“The LORD is my strength and my song; he has become my salvation. He is my God, and I will praise him, my father’s God, and I will exalt him.” Exodus 15:2
The line above is part of the song that Moses and the Israelites sang after God parted the Red Sea and miraculously saved them from Pharaoh’s armies, one of the most joyous moments in their history.
Rabbinic thinkers meditated on the words “I will exalt him,” and asked the question, “How can mere mortals hope to exalt God, the Creator of the entire universe?” Their answer was that they could exalt him by doing his will in the absolute best and beautiful way possible. They called this hiddur mitzvah, meaning to exalt (or beautify) God’s commands.
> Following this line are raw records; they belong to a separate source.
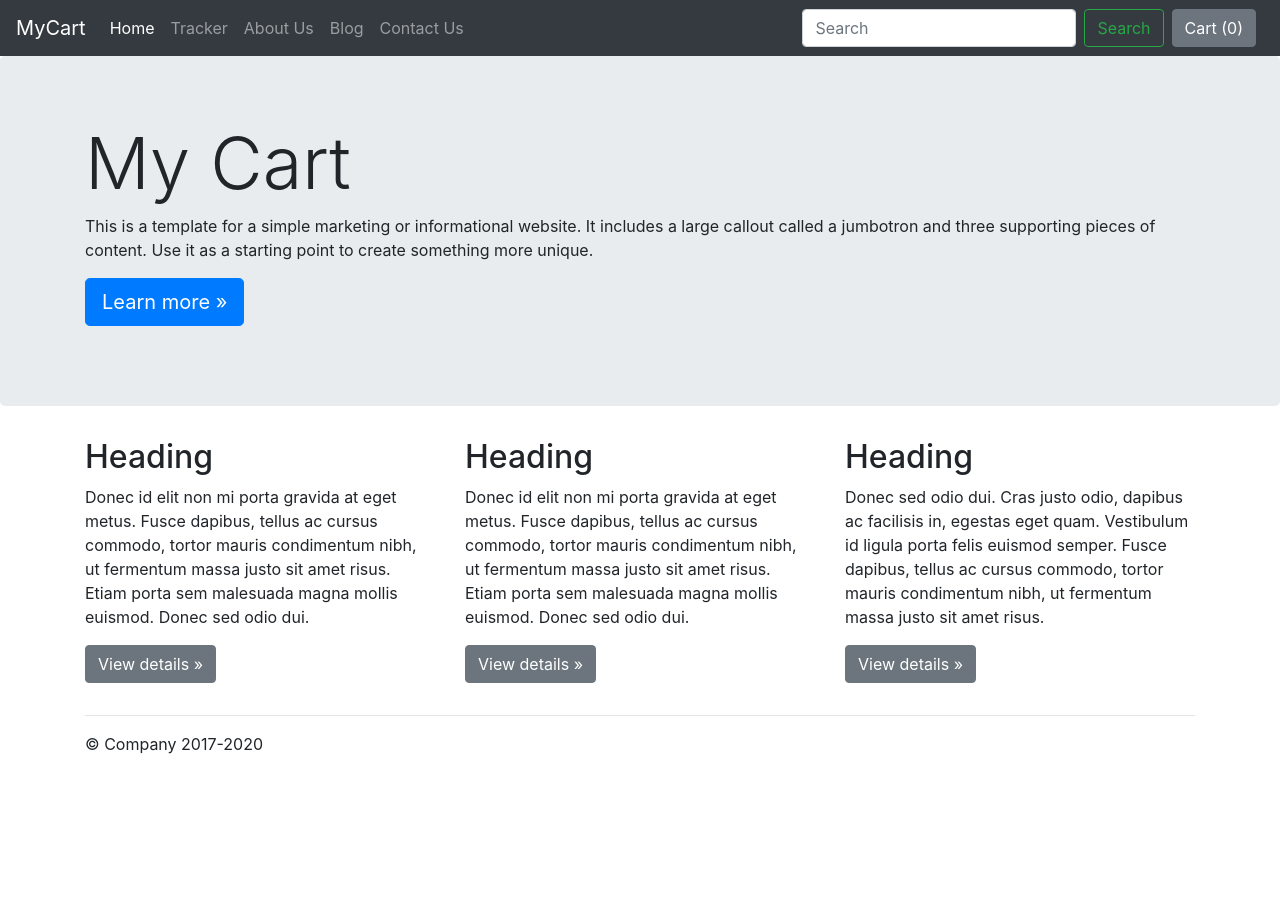
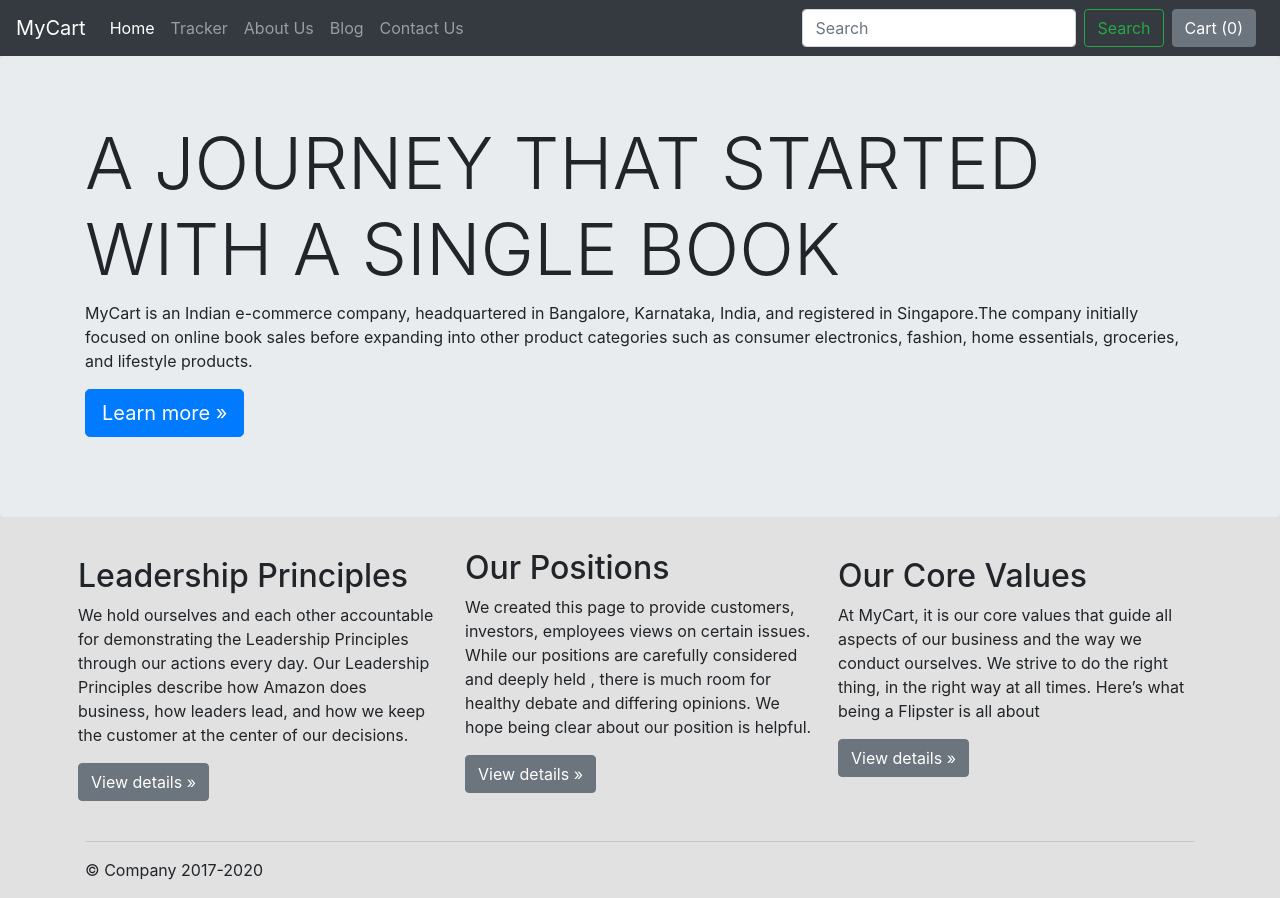
Before and after one commit to may-ank0813/mycart, a Django app: page /shop/about/ in a window 1280 px wide. Before the commit the page ends 754 px from the top, so only its background shows below. Run offline with Django 3.2, Linux system fonts and the light colour scheme; some libraries are stand-ins or nearby versions.

Commit message:
adding styles

```diff
--- a/MyCart/settings.py
+++ b/MyCart/settings.py
@@ -11,7 +11,6 @@ https://docs.djangoproject.com/en/3.0/ref/settings/
 """
 
 import os
-import django_heroku
 
 # Build paths inside the project like this: os.path.join(BASE_DIR, ...)
 BASE_DIR = os.path.dirname(os.path.dirname(os.path.abspath(__file__)))
@@ -125,6 +124,3 @@ STATIC_URL = "/static/"
 # managing media
 MEDIA_ROOT = os.path.join(BASE_DIR, "media")
 MEDIA_URL = "/media/"
-
-
-django_heroku.settings(locals())
--- a/shop/templates/shop/about.html
+++ b/shop/templates/shop/about.html
@@ -1,5 +1,8 @@
 {% extends 'shop/basic.html' %}
 {% block title %} About Us{% endblock %}
+{%block css%}
+
+{% endblock %}
 {% block body %}
 
 
@@ -8,8 +11,8 @@
   <!-- Main jumbotron for a primary marketing message or call to action -->
   <div class="jumbotron">
     <div class="container">
-      <h1 class="display-3">My Cart</h1>
-      <p>This is a template for a simple marketing or informational website. It includes a large callout called a jumbotron and three supporting pieces of content. Use it as a starting point to create something more unique.</p>
+      <h1 class="display-3">A JOURNEY THAT STARTED WITH A SINGLE BOOK</h1>
+      <p>MyCart is an Indian e-commerce company, headquartered in Bangalore, Karnataka, India, and registered in Singapore.The company initially focused on online book sales before expanding into other product categories such as consumer electronics, fashion, home essentials, groceries, and lifestyle products.</p>
       <p><a class="btn btn-primary btn-lg" href="#" role="button">Learn more &raquo;</a></p>
     </div>
   </div>
@@ -17,19 +20,19 @@
   <div class="container">
     <!-- Example row of columns -->
     <div class="row">
-      <div class="col-md-4">
-        <h2>Heading</h2>
-        <p>Donec id elit non mi porta gravida at eget metus. Fusce dapibus, tellus ac cursus commodo, tortor mauris condimentum nibh, ut fermentum massa justo sit amet risus. Etiam porta sem malesuada magna mollis euismod. Donec sed odio dui. </p>
+      <div class="col-md-4 p-2">
+        <h2>Leadership Principles</h2>
+        <p>We hold ourselves and each other accountable for demonstrating the Leadership Principles through our actions every day. Our Leadership Principles describe how Amazon does business, how leaders lead, and how we keep the customer at the center of our decisions.</p>
         <p><a class="btn btn-secondary" href="#" role="button">View details &raquo;</a></p>
       </div>
-      <div class="col-md-4">
-        <h2>Heading</h2>
-        <p>Donec id elit non mi porta gravida at eget metus. Fusce dapibus, tellus ac cursus commodo, tortor mauris condimentum nibh, ut fermentum massa justo sit amet risus. Etiam porta sem malesuada magna mollis euismod. Donec sed odio dui. </p>
+      <div class="col-md-4" p-2>
+        <h2>Our Positions</h2>
+        <p>We created this page to provide customers, investors, employees views on certain issues. While our positions are carefully considered and deeply held , there is much room for healthy debate and differing opinions. We hope being clear about our position is helpful.</p>
         <p><a class="btn btn-secondary" href="#" role="button">View details &raquo;</a></p>
       </div>
-      <div class="col-md-4">
-        <h2>Heading</h2>
-        <p>Donec sed odio dui. Cras justo odio, dapibus ac facilisis in, egestas eget quam. Vestibulum id ligula porta felis euismod semper. Fusce dapibus, tellus ac cursus commodo, tortor mauris condimentum nibh, ut fermentum massa justo sit amet risus.</p>
+      <div class="col-md-4 p-2">
+        <h2>Our Core Values</h2>
+        <p>At MyCart, it is our core values that guide all aspects of our business and the way we conduct ourselves. We strive to do the right thing, in the right way at all times. Here’s what being a Flipster is all about</p>
         <p><a class="btn btn-secondary" href="#" role="button">View details &raquo;</a></p>
       </div>
     </div>
@@ -49,3 +52,23 @@
 
 
 {% endblock %}
+
+{% block js %}
+<script>
+  // adding elements in cart using class name 'cart' //
+if(localStorage.getItem('cart') == null)
+{
+           var cart={};
+}
+else{
+           cart= JSON.parse(localStorage.getItem('cart'));
+           a= 0;
+           for (var item in cart)
+           {
+                   a = a + cart[item][0];
+           }
+           // here cart is ID (from basic.html) //
+           document.getElementById('cart').innerHTML = a;
+}
+</script>
+{% endblock %}
--- a/shop/templates/shop/basic.html
+++ b/shop/templates/shop/basic.html
@@ -13,7 +13,12 @@
 
     <title>{%block title%} {% endblock %}</title>
     <style>
-        {%block css %} {% endblock %}
+         body{
+               background-color: rgb(225,225,225);
+             }
+        {%block css %}
+
+        {% endblock %}
     </style>
     <div id="fb-root"></div>
 <script async defer crossorigin="anonymous" src="https://connect.facebook.net/en_US/sdk.js#xfbml=1&version=v10.0" nonce="lPfmdTRg"></script>
@@ -52,7 +57,7 @@
                 <button class="btn btn-outline-success my-2 my-sm-0" type="submit">Search</button>
             </form>
 
-            <button type="button" id = "popcart"class="btn btn-secondary mx-2" data-container="body" data-toggle="popover" data-placement="bottom" data-html="true" data-content="Vivamus sagittis lacus vel augue laoreet rutrum faucibus.">
+            <button type="button" id = "popcart" class="btn btn-secondary mx-2" data-container="body" data-toggle="popover" data-placement="bottom" data-html="true" data-content="Vivamus sagittis lacus vel augue laoreet rutrum faucibus.">
                    Cart (<span id="cart">0</span>)
             </button>
         </div>
```
Also changed, not shown: blog/templates/blog/blogpost.html (+20 -1 lines), blog/templates/blog/index.html (+19 -4 lines), shop/templates/shop/checkout.html (+19 -0 lines), shop/templates/shop/contact.html (+25 -0 lines), shop/templates/shop/index.html (+9 -8 lines), shop/templates/shop/prodview.html (+18 -1 lines), shop/templates/shop/tracker.html (+19 -0 lines), 1 other file.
Christians may be surprised that the word mitzvah, meaning commandment, is positive rather than negative in Jewish culture. We think of commandments as burdensome regulations, but the usual Jewish usage of mitzvah is that it is an opportunity to do something good that God told you to do. Jewish people say things like, “I had a chance to do a mitzvah today when the elderly woman asked for my help.” Or, “It’s a mitzvah to celebrate Passover with a lovely dinner with family and friends.” The word is always used in a positive way, suggesting that doing what God has asked is a joy and a spiritual opportunity, not a burden.1
The idea of hiddur mitzvah (beautifying the command) says that if God tells us to do something, we shouldn’t just do the minimum, but to perform it in the best way possible, sparing no expense or trouble. Since God told Israel to build booths for the Feast of Sukkot, when a Jewish family decorates their sukkah (booth) skillfully and elaborately, they “beautify the command.”
When one poor Jewish man was asked why he spent $50 for a citron, a lemon-like fruit required for Sukkot, he replied, “Why would we worship God with anything less than the very best?” Spending sacrificially on doing God’s will is a way of showing great love for God.2
In Jesus’ parable about the Good Samaritan, it sounds like the Samaritan went far beyond the minimum to care for the wounded man by the road, a kind of hiddur mitzvah. The Samaritan man obeyed God’s command to love his neighbor by personally caring for the injured traveler, carrying him to the inn on his own donkey, and investing a large sum of his own money to care for him. Because he was a Samaritan he was even risking his own life, because as an enemy of the Jews, he could have been accused of being the attacker. (Luke 10:33-35)
If we are grateful that Christ has died for our sins to bring us into relationship with God, we should serve him as well as we possibly can too. As Paul said,
Whatever you do, work at it with all your heart, as working for the Lord, not for men, since you know that you will receive an inheritance from the Lord as a reward. It is the Lord Christ you are serving. Colossians 3:23-24
See more at these links: Hiddur Mitzvah: The Case for Beautiful Ritual Objects and Hiddur Mitzvah: What a Beautiful Mitzvah.